## Edit tracking data
|---|

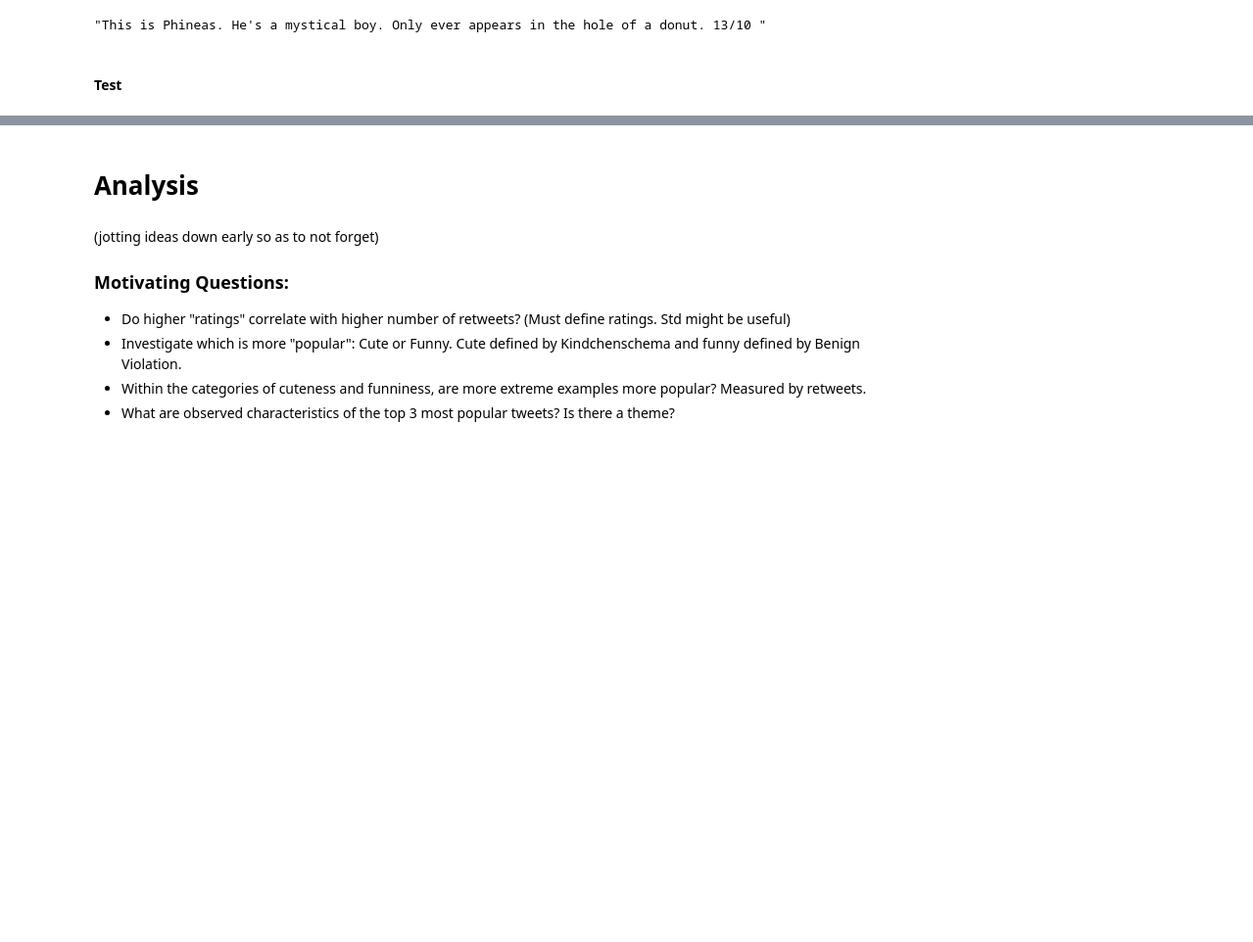
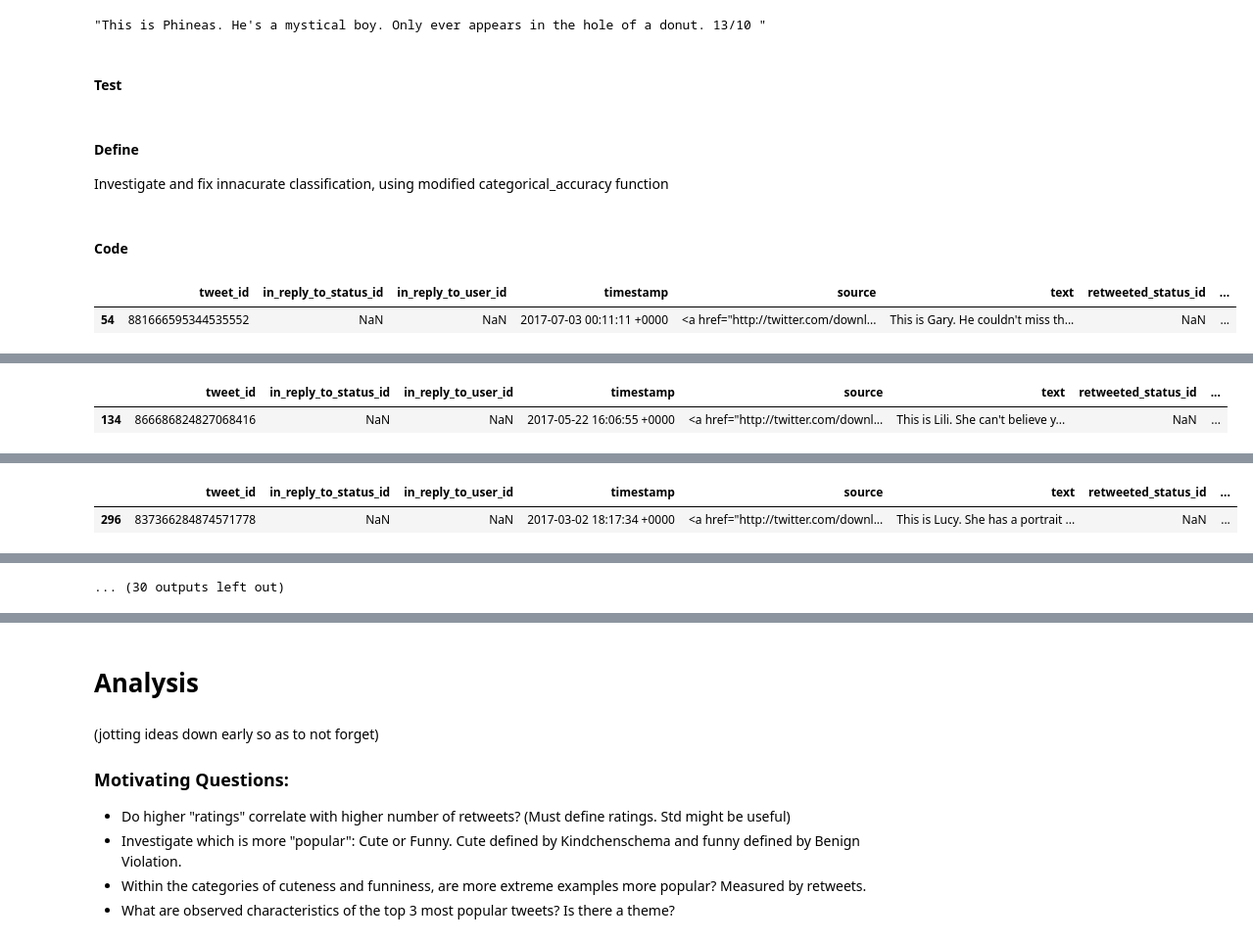
Before and after one commit to jmlam/Ud-Data-Wrangle, a Jupyter notebook: WeRateDogs/weratedogs_project.ipynb, the cells around one changed output, grey strips where cells are left out. Shown: that part at 98% size. Cells and saved outputs as stored; diff of their text form; code cells hidden in the pictures; blank space fills up the shorter version.

Commit message:
corrected inaccurate categorical variables using category_correction function

```diff
--- a/WeRateDogs/weratedogs_project.ipynb
+++ b/WeRateDogs/weratedogs_project.ipynb
@@ -341,3 +345,14 @@ twitter_archive_clean.text = twitter_archive_clean.text.str.replace(r'(http|ftp|
 twitter_archive_clean.text;
 # %%
 twitter_archive_clean.sample(5);
+# %% [markdown]
+#### Define
+Investigate and fix innacurate classification, using modified categorical_accuracy function
+# %% [markdown]
+#### Code
+# %%
+for i in offending_categorical_rows:
+    display(twitter_archive[twitter_archive.index == i])
+# %% [output]
+|  | tweet_id | in_reply_to_status_id | in_reply_to_user_id | timestamp | source | text | retweeted_status_id | ... |
+| 54 | 881666595344535552 | NaN | NaN | 2017-07-03 00:11:11 +0000 | <a href="http://twitter.com/downl... | This is Gary. He couldn't miss th... | NaN | ... |
@@ -343,0 +365,2 @@ twitter_archive_clean.sample(5);
+|  | tweet_id | in_reply_to_status_id | in_reply_to_user_id | timestamp | source | text | retweeted_status_id | ... |
+| 134 | 866686824827068416 | NaN | NaN | 2017-05-22 16:06:55 +0000 | <a href="http://twitter.com/downl... | This is Lili. She can't believe y... | NaN | ... |
@@ -343,0 +375,2 @@ twitter_archive_clean.sample(5);
+|  | tweet_id | in_reply_to_status_id | in_reply_to_user_id | timestamp | source | text | retweeted_status_id | ... |
+| 296 | 837366284874571778 | NaN | NaN | 2017-03-02 18:17:34 +0000 | <a href="http://twitter.com/downl... | This is Lucy. She has a portrait ... | NaN | ... |
@@ -343,0 +381 @@ twitter_archive_clean.sample(5);
+... (30 outputs left out)
```
Also changed, not shown: parts of 9 cells of this notebook.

|---|

## Task requirements
Look through the data above for the word "http". Report each line where it occurs.

## Solution to the problem
@@ -341,3 +345,14 @@ twitter_archive_clean.text = twitter_archive_clean.text.str.replace(r'(http|ftp|
+| 54 | 881666595344535552 | NaN | NaN | 2017-07-03 00:11:11 +0000 | <a href="http://twitter.com/downl... | This is Gary. He couldn't miss th... | NaN | ... |
+| 134 | 866686824827068416 | NaN | NaN | 2017-05-22 16:06:55 +0000 | <a href="http://twitter.com/downl... | This is Lili. She can't believe y... | NaN | ... |
+| 296 | 837366284874571778 | NaN | NaN | 2017-03-02 18:17:34 +0000 | <a href="http://twitter.com/downl... | This is Lucy. She has a portrait ... | NaN | ... |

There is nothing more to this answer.